Pittsburgh mayoral challenger Patrick Dowd laid out a broad critique of Mayor Luke Ravenstahl's management of the city's finances today, the first step in what he called "a conversation about what needs to happen here in the city" leading into the May 19 Democratic primary.
"I've spent a lot of time talking to people," he said of his time on city council and his week-old mayoral bid. "People are worried about what's happening with the city. I don't know that people are fully aware of what's going on with the budget."
What's going on, he said, is "robbing Peter to pay Paul," manufacturing razor-thin surplus predictions without disclosing how they'll be achieved, and a steady worsening of the pension fund's woes with only "liquidation" of the parking garages offered as a solution.
He criticized the city's reliance on $9.6 million in payments by its authorities, plus money shifted from the school district, on whose board he previously sat, to achieve what are expected to be narrow surpluses. In a press release, he called that "fleecing these organizations for cash" and likened it to "demanding large monetary gifts from close friends."
The five-year plan approved by council -- which Mr. Dowd voted against -- projects a $3.4 million surplus this year, followed by four years of surpluses averaging just $114,000. "We need to get these things into sustainability, and this budget clearly is not," he said.
The city's pension fund contained $260 million at year's end, just 29 percent of what it ideally should hold to cover obligations to retirees and current workers. Mr. Ravenstahl is exploring the long-term leasing of the city's parking garages to generate hundreds of millions of dollars to shore up the pension fund.
Mr. Dowd said that's like trying to sell your house to pay your bills instead of cutting expenses.
"What we try to do is cut back," he said, promising specifics later in the campaign. "We try to say, look, these are tough times, I can't go out to dinner anymore."

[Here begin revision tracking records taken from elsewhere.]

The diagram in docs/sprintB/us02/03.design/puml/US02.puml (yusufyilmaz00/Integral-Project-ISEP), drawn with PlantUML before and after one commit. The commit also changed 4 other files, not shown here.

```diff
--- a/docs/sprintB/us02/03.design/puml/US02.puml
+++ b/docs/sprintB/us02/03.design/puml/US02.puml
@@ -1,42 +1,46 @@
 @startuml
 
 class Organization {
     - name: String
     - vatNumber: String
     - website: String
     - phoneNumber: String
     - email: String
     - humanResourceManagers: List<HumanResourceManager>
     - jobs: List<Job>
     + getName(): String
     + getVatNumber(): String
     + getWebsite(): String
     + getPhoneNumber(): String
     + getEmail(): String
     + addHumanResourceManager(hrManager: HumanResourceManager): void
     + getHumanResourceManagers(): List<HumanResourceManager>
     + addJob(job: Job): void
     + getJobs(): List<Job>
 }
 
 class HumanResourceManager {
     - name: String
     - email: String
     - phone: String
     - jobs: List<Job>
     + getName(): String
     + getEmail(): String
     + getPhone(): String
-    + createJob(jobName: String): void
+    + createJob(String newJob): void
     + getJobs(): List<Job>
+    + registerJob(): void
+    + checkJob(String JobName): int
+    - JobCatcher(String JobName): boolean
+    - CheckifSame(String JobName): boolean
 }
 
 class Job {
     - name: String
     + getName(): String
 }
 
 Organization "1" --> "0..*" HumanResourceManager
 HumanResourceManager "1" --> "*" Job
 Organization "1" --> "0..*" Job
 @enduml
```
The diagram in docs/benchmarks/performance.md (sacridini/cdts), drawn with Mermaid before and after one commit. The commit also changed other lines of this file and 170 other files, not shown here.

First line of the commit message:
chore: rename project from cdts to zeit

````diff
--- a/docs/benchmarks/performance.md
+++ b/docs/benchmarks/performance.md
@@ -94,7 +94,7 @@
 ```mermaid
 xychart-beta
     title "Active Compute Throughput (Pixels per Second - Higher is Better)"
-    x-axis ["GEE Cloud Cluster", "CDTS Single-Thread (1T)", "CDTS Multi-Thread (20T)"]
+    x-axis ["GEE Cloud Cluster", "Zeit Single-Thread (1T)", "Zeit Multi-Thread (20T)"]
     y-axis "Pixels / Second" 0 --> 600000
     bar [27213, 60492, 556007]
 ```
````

Mr. Dowd also criticized the mayor's transfer of $45.3 million into a fund for reducing future debt payments, and the administration's assumption that it will be able to shave $51 million from its payments in 2011 though 2013, for which it has not released a plan.
More details in tomorrow's Pittsburgh Post-Gazette.